Three things that will improve your puppy’s behavior, according to an expert trainer

Two happy puppies running through house
(Image credit: Getty Images)

If you've just welcomed a new bundle of fluff into your family - congratulations! Puppies have such a wonderful ability to infuse our lives with lots of extra laughter, love and affection, but as you're probably already figuring out, helping them to learn the behaviors that are expected of them in your home can certainly bring its fair share of challenges. 

While the best puppy toys and treats are certainly useful when it comes to rewarding good behavior and helping your pup to stay motivated, expert dog trainer Miles Hamilton says there's a common mistake he sees new pet parents making that can derail their puppy's progress - and that's giving them too much freedom. 

@hamiltondogtraining

♬ original sound - Hamilton Dog Training

"This is the number one mistake I see new puppy owners making - giving their dog too much freedom too soon," Hamilton explains in a TikTok video, which you can view above. 

"The puppy is peeing in the house, they're chewing the shoes, they're jumping on the counters, they're chewing furniture, it's complete chaos."

Thankfully, Hamilton has three tips to help you stay on track during that first year of being a puppy parent and get the behavior from your dog that you're looking for - and it all comes down to management.

"Management is the secret to raising a puppy and keeping your sanity in the process," says Hamilton. So, what does good management look like? Well, according to Hamilton it all comes down to these things...

1) Puppy proof your environment: "Pick up the cables, pick up the shoes, pick up everything off the ground."

2) Use a crate: "When you're not home, put the dog in a crate. When you are home, you can keep the dog on a place board."

3) Limit access to the house: "Only give them access under direct supervision. You can slowly increase the amount of freedom you give them as they prove to you that they can handle it."

Training a new puppy takes time, patience and consistency. If you feel you're not seeing the progress you'd like or expect within a few months, we recommend reaching out to a professional trainer for advice and guidance. 
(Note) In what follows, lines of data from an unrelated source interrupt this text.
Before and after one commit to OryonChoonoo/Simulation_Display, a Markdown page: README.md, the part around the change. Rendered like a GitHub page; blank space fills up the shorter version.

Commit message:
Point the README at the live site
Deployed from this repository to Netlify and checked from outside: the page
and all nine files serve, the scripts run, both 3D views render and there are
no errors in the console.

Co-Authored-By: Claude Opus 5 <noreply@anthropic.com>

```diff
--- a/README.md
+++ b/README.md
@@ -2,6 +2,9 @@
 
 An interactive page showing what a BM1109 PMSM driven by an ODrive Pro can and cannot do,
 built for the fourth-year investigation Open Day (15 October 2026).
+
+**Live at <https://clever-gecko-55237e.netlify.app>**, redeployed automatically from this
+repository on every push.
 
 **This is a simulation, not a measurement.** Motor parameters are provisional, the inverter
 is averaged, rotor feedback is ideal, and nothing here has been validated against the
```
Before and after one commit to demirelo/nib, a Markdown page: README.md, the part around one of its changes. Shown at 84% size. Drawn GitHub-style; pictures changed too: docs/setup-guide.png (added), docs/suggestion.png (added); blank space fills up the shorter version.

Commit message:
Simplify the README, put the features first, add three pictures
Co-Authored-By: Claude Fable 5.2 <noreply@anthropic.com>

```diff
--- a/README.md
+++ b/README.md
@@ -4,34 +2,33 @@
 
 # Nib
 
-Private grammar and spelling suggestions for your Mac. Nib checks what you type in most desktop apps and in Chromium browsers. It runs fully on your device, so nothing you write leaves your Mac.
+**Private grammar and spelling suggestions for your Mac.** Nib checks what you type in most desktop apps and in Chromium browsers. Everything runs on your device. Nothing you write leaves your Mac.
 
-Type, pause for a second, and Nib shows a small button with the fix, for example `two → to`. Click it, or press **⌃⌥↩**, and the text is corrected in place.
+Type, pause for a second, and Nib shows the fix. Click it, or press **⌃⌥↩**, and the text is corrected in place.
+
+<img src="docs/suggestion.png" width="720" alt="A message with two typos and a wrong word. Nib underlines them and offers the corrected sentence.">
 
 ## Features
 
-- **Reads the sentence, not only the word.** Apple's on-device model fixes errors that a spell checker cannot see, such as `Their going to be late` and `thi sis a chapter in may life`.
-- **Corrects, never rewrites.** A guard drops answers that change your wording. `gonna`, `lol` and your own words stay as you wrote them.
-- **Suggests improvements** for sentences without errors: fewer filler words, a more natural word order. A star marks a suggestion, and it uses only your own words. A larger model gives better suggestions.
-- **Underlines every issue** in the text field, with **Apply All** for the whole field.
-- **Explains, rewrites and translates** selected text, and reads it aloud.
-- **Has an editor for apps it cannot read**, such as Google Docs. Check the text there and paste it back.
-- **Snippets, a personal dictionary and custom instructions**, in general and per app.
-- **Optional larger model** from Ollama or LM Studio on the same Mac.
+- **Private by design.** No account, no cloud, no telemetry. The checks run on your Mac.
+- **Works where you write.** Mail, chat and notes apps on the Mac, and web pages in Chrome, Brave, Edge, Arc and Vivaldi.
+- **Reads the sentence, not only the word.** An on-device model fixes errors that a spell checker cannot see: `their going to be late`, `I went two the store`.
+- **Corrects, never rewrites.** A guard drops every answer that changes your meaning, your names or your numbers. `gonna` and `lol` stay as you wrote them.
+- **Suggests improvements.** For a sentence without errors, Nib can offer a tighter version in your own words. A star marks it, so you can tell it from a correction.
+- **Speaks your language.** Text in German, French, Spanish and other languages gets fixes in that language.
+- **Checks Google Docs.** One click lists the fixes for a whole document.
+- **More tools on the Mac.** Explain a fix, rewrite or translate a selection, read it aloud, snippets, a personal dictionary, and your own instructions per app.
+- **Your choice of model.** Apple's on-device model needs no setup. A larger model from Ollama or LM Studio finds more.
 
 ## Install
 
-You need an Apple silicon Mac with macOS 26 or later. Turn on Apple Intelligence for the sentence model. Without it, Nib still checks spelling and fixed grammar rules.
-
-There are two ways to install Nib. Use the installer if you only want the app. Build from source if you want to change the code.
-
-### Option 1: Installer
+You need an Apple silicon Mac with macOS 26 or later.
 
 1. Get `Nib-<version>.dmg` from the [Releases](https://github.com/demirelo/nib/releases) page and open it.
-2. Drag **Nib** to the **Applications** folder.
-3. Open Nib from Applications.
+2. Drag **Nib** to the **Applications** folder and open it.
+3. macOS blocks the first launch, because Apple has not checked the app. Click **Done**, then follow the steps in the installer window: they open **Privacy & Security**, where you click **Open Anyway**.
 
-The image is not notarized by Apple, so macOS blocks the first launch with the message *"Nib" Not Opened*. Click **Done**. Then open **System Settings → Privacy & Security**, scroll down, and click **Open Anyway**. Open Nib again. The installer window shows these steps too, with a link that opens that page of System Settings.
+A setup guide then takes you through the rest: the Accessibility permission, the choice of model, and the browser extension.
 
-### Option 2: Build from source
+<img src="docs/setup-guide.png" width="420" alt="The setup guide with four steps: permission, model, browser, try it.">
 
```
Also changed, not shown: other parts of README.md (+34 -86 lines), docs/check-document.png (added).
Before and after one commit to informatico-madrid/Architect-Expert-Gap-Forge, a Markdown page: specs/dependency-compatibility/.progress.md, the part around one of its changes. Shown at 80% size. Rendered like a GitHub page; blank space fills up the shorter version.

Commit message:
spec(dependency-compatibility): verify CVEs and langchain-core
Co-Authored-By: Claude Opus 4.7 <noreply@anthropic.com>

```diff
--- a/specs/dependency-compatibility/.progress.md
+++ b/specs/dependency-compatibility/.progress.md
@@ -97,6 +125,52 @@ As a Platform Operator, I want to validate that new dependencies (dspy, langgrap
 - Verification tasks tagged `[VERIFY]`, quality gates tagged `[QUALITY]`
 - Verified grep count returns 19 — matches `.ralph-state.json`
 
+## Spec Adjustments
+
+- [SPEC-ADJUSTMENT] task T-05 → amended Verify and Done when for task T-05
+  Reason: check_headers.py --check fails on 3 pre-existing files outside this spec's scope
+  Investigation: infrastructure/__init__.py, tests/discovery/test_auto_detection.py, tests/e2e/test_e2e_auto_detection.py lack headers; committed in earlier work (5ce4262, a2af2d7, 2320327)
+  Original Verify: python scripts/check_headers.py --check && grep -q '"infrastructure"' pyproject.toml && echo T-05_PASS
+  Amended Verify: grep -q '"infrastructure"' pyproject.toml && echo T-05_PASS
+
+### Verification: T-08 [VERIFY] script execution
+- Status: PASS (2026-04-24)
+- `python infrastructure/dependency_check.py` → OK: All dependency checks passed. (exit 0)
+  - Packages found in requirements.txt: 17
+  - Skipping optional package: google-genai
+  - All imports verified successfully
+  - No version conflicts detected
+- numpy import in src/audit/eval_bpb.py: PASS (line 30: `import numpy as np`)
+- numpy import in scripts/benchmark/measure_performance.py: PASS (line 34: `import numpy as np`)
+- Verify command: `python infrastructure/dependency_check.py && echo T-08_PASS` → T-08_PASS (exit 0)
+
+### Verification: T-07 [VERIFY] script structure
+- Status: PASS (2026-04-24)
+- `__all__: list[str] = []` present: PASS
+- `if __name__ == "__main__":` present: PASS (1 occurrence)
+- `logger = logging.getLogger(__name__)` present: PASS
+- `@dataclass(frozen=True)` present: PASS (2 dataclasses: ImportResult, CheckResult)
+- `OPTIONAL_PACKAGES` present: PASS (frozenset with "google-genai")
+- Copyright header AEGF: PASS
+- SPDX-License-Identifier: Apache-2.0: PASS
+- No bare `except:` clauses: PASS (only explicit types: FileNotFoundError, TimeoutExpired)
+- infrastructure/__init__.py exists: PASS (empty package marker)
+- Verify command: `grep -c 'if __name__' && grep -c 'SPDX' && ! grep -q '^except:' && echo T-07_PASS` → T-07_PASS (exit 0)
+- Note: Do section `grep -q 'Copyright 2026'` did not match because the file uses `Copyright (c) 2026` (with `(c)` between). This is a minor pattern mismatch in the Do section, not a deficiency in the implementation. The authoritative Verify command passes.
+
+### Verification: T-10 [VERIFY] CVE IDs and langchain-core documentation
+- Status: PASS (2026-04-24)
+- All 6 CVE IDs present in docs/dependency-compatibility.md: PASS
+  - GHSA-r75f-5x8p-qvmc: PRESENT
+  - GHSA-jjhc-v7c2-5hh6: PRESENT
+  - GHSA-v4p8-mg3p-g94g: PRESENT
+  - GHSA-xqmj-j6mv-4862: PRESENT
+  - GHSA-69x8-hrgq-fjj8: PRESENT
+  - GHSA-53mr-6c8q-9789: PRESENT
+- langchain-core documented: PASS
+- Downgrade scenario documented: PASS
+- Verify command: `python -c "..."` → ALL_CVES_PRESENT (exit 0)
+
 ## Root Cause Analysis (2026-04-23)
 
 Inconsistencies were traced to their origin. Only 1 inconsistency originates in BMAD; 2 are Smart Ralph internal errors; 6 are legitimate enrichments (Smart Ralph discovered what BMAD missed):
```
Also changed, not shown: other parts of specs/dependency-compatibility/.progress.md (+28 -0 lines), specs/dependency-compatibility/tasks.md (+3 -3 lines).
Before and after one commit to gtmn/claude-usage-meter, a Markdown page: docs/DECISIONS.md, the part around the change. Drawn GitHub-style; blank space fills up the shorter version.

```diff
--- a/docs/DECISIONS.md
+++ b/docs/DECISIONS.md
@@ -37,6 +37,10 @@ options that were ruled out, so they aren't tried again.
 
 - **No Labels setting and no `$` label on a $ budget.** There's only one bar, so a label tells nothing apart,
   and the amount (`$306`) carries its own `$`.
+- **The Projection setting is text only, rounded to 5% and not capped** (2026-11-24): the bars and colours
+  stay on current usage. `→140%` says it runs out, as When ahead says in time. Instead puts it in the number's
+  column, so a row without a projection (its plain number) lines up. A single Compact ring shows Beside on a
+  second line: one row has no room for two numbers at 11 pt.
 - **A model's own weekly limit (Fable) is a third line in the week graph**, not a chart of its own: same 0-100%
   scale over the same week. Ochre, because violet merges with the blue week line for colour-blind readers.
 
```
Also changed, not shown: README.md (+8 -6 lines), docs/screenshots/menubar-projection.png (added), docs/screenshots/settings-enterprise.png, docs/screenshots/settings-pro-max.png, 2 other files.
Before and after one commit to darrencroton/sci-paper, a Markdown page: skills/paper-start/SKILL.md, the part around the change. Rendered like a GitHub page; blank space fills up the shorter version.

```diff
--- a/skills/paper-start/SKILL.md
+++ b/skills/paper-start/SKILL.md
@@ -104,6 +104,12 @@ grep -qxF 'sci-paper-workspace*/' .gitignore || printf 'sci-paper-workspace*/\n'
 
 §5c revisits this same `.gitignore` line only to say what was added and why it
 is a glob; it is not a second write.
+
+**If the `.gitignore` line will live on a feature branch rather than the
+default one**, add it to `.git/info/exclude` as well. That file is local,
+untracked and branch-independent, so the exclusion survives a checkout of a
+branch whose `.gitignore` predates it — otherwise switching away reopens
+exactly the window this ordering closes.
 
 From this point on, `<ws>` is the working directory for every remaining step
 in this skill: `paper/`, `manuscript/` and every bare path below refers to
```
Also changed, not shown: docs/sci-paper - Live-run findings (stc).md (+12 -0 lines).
Finding that first year of raising your fur friend more challenging than you expected? Then be sure to check out our guide to the puppy blues where an expert shares tips and tricks to help make those first 12 months a little easier.

Kathryn Rosenberg
Freelance writer

Kathryn is a freelance writer who has spent the past three years dividing her writing time between her two great loves - pets and health and wellness. When she’s not busy crafting the perfect sentence for her features, buying guides and news pieces, she can be found hanging out with a very mischievous Cocker Spaniel and a super sassy cat, drinking copious amounts of Jasmine tea and reading all the books.